Indian Space Research Organization (ISRO) scientists and engineers cheer after India's Mars orbiter successfully entered the red planet's orbit, at their Spacecraft Control Center, in this photo taken through a glass panel, in the southern Indian city of Bangalore September 24, 2014. India's low-cost mission to Mars successfully entered the red planet's orbit on Wednesday, crowning what Prime Minister Narendra Modi said was a "near impossible" push to complete the trip on its maiden attempt. The Mars Orbiter Mission cost $74 million or about three-quarters of the amount to make the Oscar-winning movie 'Gravity' about astronauts stranded in space. REUTERS/Abhishek N. Chinnappa (INDIA - Tags: SCIENCE TECHNOLOGY)

ISRO celebrates Mars mission's success
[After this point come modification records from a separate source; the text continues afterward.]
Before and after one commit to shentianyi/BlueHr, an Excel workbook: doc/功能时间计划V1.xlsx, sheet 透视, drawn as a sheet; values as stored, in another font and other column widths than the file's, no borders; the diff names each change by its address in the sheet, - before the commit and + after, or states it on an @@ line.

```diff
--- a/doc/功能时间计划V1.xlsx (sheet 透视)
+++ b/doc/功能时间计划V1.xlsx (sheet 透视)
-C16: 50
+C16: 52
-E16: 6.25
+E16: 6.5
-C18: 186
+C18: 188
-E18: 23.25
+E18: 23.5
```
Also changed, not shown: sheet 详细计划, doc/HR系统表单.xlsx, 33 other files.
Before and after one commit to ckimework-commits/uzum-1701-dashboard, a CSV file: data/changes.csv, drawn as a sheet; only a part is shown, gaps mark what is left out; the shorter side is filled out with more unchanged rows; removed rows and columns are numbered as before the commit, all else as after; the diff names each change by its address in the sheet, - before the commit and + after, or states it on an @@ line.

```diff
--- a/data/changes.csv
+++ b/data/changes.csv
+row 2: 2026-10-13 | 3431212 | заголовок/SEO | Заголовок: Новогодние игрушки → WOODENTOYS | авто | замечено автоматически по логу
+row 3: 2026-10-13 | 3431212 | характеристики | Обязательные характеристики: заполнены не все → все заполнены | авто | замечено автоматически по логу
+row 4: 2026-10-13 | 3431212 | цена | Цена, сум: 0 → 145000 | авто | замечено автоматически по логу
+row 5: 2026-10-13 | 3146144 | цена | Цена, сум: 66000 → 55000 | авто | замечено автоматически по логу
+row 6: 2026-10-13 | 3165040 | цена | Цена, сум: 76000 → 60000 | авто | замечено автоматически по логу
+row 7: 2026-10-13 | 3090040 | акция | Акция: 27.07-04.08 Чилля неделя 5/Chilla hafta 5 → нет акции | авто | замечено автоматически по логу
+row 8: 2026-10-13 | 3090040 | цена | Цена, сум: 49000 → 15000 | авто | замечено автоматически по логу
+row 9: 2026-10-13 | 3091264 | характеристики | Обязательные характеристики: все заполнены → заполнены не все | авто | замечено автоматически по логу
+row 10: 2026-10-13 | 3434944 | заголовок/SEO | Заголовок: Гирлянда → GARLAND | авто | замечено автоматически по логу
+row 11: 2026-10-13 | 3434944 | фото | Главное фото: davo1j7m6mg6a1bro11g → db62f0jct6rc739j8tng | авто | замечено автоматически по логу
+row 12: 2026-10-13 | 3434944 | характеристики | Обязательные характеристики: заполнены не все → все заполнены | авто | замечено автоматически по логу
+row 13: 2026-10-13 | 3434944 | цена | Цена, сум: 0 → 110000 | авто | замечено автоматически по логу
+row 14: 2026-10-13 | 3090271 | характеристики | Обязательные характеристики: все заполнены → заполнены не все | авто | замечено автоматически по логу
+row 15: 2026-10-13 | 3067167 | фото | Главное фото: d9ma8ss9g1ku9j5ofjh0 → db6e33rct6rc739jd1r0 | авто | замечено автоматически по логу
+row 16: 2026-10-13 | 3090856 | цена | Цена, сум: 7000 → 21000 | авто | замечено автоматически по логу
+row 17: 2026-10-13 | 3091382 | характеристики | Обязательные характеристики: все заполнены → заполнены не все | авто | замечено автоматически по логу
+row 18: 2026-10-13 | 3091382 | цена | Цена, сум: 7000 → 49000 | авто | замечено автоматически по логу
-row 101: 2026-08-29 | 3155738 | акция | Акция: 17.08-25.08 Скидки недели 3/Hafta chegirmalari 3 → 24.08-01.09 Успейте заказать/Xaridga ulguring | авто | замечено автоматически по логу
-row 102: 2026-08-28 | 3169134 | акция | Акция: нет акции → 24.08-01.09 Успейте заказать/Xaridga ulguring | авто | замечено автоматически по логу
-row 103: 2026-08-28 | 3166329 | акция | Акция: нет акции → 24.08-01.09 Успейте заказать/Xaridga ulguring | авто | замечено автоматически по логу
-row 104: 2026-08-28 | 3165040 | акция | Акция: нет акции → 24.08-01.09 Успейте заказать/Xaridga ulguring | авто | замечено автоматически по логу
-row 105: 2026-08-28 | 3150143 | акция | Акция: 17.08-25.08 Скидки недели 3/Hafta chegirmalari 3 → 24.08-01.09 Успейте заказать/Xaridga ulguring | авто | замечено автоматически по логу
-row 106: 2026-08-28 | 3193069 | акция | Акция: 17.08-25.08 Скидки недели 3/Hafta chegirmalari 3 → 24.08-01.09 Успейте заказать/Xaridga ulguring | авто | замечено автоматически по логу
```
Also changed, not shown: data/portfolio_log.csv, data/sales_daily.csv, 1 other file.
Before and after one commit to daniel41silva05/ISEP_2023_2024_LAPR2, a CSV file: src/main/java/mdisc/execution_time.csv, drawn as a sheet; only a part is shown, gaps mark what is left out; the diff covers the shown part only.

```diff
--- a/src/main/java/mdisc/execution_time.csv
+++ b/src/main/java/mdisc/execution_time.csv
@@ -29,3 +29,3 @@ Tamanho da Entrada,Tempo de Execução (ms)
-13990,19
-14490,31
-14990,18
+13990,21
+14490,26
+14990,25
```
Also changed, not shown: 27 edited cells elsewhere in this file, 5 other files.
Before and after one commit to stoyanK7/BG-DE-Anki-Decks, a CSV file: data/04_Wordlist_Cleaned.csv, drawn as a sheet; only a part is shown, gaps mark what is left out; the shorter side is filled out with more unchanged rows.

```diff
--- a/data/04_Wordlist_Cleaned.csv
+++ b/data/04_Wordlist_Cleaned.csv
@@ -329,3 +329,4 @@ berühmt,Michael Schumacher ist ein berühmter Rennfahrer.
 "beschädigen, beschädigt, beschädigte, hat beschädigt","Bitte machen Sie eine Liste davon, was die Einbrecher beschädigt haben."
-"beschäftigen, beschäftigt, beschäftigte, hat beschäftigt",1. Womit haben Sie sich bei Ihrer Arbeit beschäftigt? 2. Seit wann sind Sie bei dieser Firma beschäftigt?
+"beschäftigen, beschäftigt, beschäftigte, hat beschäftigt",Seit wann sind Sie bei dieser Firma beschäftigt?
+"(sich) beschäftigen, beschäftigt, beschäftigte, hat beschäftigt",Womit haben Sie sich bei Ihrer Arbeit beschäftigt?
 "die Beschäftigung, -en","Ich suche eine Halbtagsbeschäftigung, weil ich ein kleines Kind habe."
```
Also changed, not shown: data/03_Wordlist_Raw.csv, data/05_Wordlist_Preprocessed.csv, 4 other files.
India triumphed in its first interplanetary mission, placing a satellite into orbit around Mars on Wednesday morning and catapulting the country into an elite club of deep-space explorers. Scientists broke into wild cheers as the orbiter's engines completed 24 minutes of burn time to maneuver the spacecraft into its designated place around the red planet. Scientists described the final stages of the Mars Orbiter Mission, affectionately nicknamed MOM, as flawless. The success marks a milestone for the space program in demonstrating that it can conduct complex missions and act as a global launch pad for commercial, navigational and research satellites.